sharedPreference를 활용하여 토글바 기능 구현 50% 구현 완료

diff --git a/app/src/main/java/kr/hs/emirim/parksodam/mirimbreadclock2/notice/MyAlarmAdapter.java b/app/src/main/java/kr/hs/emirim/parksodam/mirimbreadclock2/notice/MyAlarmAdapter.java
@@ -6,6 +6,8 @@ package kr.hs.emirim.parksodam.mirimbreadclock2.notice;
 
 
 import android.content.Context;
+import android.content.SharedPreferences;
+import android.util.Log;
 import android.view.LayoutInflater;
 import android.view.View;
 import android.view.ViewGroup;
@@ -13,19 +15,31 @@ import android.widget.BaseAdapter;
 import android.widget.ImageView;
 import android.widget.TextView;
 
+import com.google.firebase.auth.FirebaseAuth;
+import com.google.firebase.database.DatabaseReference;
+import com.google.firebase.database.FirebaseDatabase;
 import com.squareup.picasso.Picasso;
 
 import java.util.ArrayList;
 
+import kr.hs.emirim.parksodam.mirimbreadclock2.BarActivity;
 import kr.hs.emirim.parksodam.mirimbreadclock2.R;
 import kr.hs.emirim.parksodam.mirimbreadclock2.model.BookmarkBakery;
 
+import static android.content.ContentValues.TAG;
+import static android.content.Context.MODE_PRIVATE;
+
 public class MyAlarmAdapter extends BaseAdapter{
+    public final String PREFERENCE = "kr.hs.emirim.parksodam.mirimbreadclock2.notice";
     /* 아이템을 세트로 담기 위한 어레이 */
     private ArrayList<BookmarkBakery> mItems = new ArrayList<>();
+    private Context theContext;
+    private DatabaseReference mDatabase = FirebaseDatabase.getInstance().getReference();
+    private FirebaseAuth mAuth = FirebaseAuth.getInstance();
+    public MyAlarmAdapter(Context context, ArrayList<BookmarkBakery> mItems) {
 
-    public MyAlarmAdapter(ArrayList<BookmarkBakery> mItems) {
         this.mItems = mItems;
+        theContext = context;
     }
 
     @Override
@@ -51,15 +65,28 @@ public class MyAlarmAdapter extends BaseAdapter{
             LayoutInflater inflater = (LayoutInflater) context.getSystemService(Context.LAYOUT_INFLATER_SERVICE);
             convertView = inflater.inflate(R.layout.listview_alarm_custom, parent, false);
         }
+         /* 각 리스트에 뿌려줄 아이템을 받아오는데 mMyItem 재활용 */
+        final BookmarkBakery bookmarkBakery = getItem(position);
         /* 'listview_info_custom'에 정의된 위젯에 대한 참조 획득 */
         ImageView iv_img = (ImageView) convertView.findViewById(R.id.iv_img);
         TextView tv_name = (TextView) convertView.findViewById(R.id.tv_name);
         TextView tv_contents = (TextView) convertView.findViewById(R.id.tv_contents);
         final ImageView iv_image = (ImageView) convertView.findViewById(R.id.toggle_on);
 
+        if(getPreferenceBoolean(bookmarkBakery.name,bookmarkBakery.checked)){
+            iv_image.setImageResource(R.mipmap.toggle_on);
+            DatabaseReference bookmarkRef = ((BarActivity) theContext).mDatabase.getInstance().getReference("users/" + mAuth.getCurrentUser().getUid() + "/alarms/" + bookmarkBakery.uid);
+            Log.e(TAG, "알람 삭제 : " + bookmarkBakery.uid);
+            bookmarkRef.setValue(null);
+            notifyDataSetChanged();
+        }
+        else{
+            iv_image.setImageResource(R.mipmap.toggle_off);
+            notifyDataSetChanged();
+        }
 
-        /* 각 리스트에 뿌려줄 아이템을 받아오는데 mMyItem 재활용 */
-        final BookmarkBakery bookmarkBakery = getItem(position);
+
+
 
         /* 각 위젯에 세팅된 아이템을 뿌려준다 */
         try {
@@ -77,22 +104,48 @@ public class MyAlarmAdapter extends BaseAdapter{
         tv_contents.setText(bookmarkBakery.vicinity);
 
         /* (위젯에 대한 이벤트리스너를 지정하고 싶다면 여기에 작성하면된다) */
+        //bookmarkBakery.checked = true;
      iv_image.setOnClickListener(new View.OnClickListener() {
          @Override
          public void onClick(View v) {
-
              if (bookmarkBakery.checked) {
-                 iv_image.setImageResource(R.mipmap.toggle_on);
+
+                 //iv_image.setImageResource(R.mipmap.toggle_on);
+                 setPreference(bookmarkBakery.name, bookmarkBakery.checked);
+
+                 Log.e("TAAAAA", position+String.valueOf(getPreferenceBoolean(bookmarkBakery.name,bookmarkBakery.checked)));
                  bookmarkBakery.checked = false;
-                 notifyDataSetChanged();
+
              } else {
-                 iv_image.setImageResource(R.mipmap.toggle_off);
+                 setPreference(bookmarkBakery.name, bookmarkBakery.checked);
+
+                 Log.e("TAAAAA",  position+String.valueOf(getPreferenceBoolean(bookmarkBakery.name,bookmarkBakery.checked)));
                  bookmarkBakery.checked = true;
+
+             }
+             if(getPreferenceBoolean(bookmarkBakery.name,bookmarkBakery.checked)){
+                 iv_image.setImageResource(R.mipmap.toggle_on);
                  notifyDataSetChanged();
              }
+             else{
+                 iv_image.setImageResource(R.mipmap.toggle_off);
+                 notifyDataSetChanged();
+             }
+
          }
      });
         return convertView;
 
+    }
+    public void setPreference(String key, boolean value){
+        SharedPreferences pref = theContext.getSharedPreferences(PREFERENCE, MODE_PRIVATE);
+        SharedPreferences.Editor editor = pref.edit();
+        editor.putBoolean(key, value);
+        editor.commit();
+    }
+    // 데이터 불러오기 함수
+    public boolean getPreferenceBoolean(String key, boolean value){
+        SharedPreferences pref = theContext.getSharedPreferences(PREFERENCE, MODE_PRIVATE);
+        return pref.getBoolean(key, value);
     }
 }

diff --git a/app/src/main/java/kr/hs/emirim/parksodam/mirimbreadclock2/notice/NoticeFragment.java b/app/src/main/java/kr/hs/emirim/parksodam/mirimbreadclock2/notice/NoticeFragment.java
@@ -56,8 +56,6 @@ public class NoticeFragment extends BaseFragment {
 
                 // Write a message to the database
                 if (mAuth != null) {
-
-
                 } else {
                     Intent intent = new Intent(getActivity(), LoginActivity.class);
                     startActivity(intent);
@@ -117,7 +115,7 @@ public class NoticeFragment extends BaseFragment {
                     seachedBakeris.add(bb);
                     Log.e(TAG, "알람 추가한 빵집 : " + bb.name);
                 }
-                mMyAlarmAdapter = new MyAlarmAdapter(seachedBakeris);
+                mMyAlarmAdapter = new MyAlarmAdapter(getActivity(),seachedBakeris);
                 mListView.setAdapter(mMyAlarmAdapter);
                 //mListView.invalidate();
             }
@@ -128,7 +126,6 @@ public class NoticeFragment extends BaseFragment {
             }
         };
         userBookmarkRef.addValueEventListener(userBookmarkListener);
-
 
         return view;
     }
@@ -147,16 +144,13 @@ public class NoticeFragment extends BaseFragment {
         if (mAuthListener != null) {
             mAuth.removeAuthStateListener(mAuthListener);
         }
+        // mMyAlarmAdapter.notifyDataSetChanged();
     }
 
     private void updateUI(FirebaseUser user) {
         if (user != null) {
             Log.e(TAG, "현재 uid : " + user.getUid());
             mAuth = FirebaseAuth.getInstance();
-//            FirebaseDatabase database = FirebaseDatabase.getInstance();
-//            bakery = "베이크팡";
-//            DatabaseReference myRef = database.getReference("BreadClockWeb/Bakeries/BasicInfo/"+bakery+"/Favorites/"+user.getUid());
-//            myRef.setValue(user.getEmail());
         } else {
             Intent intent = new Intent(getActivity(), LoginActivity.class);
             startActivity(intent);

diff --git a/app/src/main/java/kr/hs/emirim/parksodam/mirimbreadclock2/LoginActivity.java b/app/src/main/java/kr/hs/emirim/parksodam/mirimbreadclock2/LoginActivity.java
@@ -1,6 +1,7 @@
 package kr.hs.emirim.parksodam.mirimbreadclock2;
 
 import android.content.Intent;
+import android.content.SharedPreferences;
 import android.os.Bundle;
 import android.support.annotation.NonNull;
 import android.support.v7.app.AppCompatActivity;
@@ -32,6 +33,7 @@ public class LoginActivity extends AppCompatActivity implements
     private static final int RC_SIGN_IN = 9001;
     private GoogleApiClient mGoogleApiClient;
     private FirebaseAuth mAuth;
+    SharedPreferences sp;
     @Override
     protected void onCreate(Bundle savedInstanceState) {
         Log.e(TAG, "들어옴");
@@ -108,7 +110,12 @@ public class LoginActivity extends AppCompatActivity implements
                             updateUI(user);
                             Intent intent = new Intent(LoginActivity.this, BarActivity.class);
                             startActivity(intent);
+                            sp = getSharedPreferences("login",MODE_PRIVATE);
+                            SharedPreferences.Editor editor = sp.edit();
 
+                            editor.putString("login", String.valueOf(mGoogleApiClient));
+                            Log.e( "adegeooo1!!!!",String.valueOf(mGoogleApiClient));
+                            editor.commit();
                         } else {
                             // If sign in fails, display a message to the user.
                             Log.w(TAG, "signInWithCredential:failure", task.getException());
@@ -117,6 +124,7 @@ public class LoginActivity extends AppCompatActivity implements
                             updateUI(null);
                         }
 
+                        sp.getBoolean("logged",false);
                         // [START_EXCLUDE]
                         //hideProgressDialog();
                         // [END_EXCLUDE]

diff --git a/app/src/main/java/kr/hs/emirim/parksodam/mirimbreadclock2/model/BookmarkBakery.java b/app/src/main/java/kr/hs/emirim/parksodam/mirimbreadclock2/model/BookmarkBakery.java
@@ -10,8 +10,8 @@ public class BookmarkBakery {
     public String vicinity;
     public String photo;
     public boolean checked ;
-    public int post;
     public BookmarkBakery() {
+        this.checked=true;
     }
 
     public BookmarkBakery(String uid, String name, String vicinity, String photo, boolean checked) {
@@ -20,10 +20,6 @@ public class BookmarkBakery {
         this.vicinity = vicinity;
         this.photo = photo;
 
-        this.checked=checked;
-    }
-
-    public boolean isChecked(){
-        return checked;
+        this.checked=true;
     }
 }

········

In the entries above, one line contains "private GoogleApiClient mGoogleApiClient;" and another contains "to the user.". Reproduce exactly those two lines and the lines between them, nothing else.

     private GoogleApiClient mGoogleApiClient;
     private FirebaseAuth mAuth;
+    SharedPreferences sp;
     @Override
     protected void onCreate(Bundle savedInstanceState) {
         Log.e(TAG, "들어옴");
@@ -108,7 +110,12 @@ public class LoginActivity extends AppCompatActivity implements
                             updateUI(user);
                             Intent intent = new Intent(LoginActivity.this, BarActivity.class);
                             startActivity(intent);
+                            sp = getSharedPreferences("login",MODE_PRIVATE);
+                            SharedPreferences.Editor editor = sp.edit();
 
+                            editor.putString("login", String.valueOf(mGoogleApiClient));
+                            Log.e( "adegeooo1!!!!",String.valueOf(mGoogleApiClient));
+                            editor.commit();
                         } else {
                             // If sign in fails, display a message to the user.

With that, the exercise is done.